Work task:
Aside from the pictures, copy the listing exactly.

Source information:
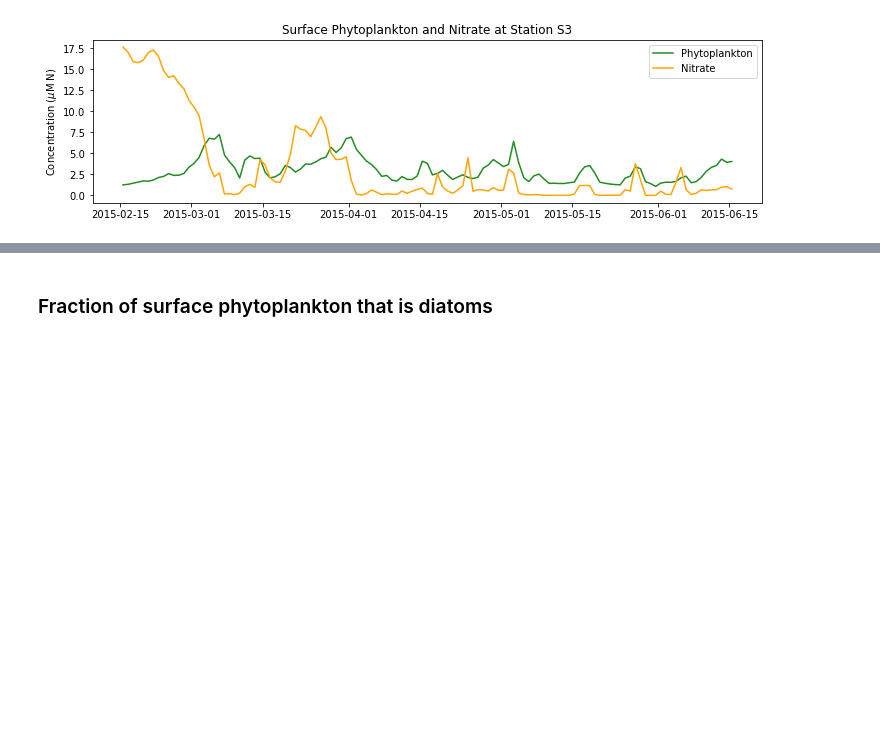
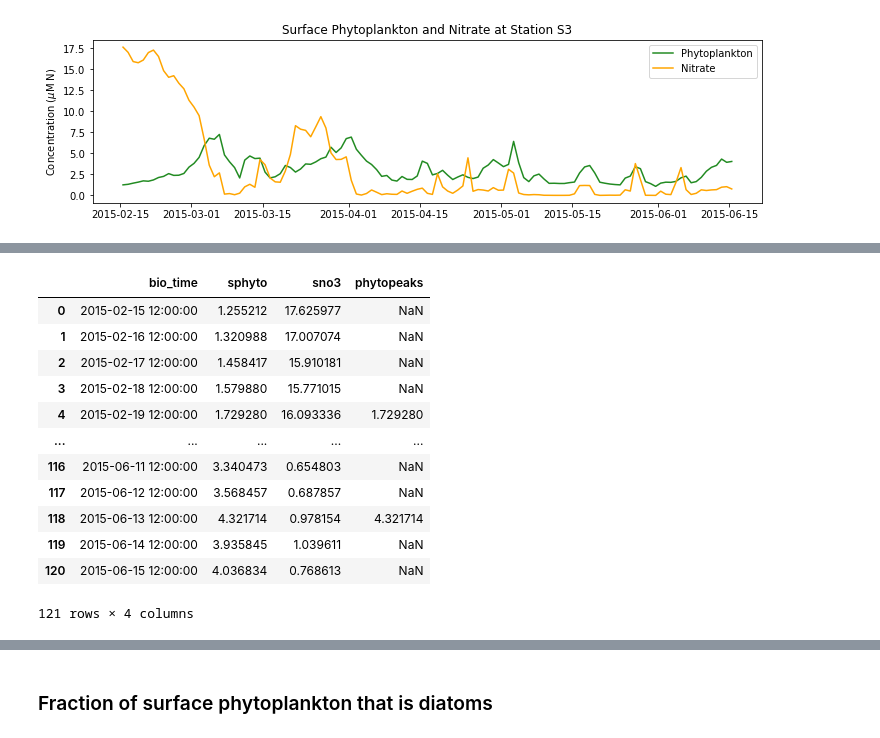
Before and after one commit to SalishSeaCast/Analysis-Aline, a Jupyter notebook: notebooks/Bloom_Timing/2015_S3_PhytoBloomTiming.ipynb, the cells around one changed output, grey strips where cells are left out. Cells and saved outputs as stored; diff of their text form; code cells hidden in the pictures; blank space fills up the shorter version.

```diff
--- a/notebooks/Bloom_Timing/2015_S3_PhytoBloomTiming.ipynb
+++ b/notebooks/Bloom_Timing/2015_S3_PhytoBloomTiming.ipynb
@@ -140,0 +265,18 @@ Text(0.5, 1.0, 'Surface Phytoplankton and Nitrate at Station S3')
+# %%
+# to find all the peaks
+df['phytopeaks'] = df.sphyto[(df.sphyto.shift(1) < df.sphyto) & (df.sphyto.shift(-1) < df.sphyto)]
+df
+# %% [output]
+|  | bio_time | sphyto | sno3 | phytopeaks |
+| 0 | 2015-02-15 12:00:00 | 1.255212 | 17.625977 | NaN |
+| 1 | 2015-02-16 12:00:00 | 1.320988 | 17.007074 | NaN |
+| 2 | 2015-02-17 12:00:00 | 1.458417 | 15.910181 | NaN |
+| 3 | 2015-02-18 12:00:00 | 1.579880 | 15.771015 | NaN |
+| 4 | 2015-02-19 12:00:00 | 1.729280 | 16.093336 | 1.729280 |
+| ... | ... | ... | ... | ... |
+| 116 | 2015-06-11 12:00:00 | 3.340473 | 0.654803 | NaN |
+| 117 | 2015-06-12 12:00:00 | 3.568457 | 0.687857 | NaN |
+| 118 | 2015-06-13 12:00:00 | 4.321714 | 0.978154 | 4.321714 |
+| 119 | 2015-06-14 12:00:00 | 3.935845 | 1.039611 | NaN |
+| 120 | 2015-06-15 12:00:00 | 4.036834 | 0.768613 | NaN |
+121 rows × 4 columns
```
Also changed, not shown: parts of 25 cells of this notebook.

Task result:
Before and after one commit to SalishSeaCast/Analysis-Aline, a Jupyter notebook: notebooks/Bloom_Timing/2015_S3_PhytoBloomTiming.ipynb, the cells around one changed output, grey strips where cells are left out. Cells and saved outputs as stored; diff of their text form; code cells hidden in the pictures; blank space fills up the shorter version.

```diff
--- a/notebooks/Bloom_Timing/2015_S3_PhytoBloomTiming.ipynb
+++ b/notebooks/Bloom_Timing/2015_S3_PhytoBloomTiming.ipynb
@@ -140,0 +265,18 @@ Text(0.5, 1.0, 'Surface Phytoplankton and Nitrate at Station S3')
+# %%
+# to find all the peaks
+df['phytopeaks'] = df.sphyto[(df.sphyto.shift(1) < df.sphyto) & (df.sphyto.shift(-1) < df.sphyto)]
+df
+# %% [output]
+|  | bio_time | sphyto | sno3 | phytopeaks |
+| 0 | 2015-02-15 12:00:00 | 1.255212 | 17.625977 | NaN |
+| 1 | 2015-02-16 12:00:00 | 1.320988 | 17.007074 | NaN |
+| 2 | 2015-02-17 12:00:00 | 1.458417 | 15.910181 | NaN |
+| 3 | 2015-02-18 12:00:00 | 1.579880 | 15.771015 | NaN |
+| 4 | 2015-02-19 12:00:00 | 1.729280 | 16.093336 | 1.729280 |
+| ... | ... | ... | ... | ... |
+| 116 | 2015-06-11 12:00:00 | 3.340473 | 0.654803 | NaN |
+| 117 | 2015-06-12 12:00:00 | 3.568457 | 0.687857 | NaN |
+| 118 | 2015-06-13 12:00:00 | 4.321714 | 0.978154 | 4.321714 |
+| 119 | 2015-06-14 12:00:00 | 3.935845 | 1.039611 | NaN |
+| 120 | 2015-06-15 12:00:00 | 4.036834 | 0.768613 | NaN |
+121 rows × 4 columns
```
Also changed, not shown: parts of 25 cells of this notebook.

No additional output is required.